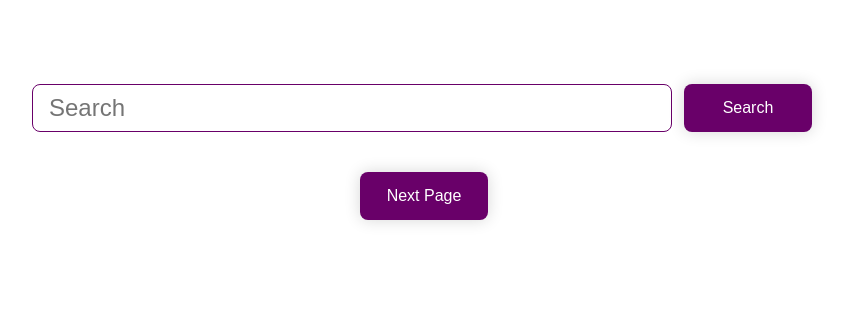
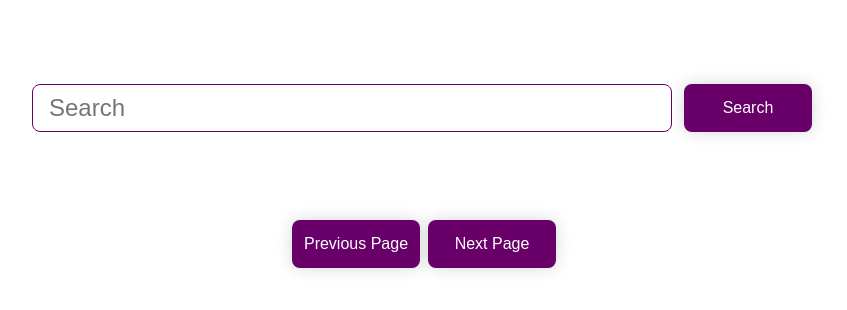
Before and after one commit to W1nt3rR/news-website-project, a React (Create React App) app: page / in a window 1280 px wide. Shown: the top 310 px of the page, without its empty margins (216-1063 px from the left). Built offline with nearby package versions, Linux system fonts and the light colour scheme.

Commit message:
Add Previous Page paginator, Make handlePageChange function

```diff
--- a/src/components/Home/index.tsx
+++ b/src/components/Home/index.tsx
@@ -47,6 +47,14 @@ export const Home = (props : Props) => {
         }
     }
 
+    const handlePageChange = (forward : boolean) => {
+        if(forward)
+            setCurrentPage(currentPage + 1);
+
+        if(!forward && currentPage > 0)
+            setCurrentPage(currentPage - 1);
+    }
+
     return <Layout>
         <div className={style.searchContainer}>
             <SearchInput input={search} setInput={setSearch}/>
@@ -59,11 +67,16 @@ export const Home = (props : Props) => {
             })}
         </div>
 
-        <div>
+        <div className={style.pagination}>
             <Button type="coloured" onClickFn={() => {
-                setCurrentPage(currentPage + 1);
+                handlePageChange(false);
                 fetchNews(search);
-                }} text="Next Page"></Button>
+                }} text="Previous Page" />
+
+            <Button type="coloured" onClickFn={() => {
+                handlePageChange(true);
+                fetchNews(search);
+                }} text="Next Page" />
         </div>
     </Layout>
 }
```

• [Try it]: Say how many lines of the listing above include the word "Home", giving the number alone.

• [Answer space]: 4